Talk to your children directly instead of waiting for them to open up.
You might think that they need space, but this is the time to talk to them and find out about their problems.
Try to be caring and understanding towards their problems instead of scolding them if they have committed any mistakes or are not doing well in their studies.
Even if your child is into substance abuse or is experiencing a break-up phase, don’t be mad at them.
You need to understand that they are probably misguided and are confused and you have to guide them in the right direction.
Never ignore your child’s threat to end life as a typical childish melodrama. You can take them for counseling so that they can seek proper help and guidance.
The Role of Schools and Teachers in Suicide Prevention
Children in schools are more prone to suicidal tendencies because they don’t have much idea about managing and dealing with suicidal feelings. Teachers may ignore students’ feelings of hopelessness, worthlessness, loneliness, and helplessness, and this can aggravate children’s suicidal tendencies. To stop this from happening, here are some of the things teachers can do:
Teachers should devise techniques to help students deal with stress and anxiety.

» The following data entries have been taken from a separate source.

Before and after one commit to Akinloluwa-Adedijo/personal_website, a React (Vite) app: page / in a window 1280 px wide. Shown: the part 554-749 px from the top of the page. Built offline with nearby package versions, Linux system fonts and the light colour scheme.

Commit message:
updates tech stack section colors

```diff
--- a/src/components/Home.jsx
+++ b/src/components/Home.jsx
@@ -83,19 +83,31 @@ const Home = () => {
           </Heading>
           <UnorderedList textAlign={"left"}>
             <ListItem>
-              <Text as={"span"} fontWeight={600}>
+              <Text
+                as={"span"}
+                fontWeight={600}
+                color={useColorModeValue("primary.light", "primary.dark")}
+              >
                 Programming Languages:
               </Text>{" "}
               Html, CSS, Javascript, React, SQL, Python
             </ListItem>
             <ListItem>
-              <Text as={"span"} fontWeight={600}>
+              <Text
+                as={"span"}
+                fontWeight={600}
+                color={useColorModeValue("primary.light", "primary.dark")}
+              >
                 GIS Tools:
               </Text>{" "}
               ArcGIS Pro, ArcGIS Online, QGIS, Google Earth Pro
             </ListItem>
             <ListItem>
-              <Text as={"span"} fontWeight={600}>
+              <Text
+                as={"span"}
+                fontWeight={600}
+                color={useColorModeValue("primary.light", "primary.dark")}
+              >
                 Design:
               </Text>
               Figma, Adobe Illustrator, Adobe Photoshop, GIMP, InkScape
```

Schools should be aware of any mental and psychological illnesses that a student is facing or if there’s any psychological illness running in the family.
Teachers also need to build strong relationships with all students so that students have a trusted adult in which to confide.
Teachers need to be more responsive towards the mental and emotional state of students.
At schools, teachers also need to be more careful to avert and prevent situations of bullying which affects the weak students emotionally to a greater extent.
Other Factors to Consider
Children at a young age don’t have the capacity to handle stress, depression and emotional distress. Introducing more activities and regular participation from all students where they will work in teams are great ways to keep students engaged and divert their mind from situations that can cause depression and anxiety in them.
The teachers, on seeing students depressed should also try to find out if the students are going through some tough time at home. If children face parental abuse, then they tend to feel neglected and traumatized even at school.
Counseling, for both the teachers and students, is a good way to help the child who is probably unable to find a way out of his/her miseries. Having CCTV cameras at school can help the school authorities to monitor the activities of students and act accordingly.
By adding suicide prevention to the school curriculum, students are better able to handle suicidal thoughts or intentions. Proper guidance and counseling can potentially save the lives of young people who are at higher risk. The combined efforts of parents, teachers, and schools can go a long way in preventing suicide among students and guide them in the right direction.
Ongoing professional development can equip educators with knowledge and skills to address this sensitive issue. When suicide prevention resources and techniques are in place, the risk of suicide among students will decrease. To learn how INcompassing Education can help your school, please visit our contact page.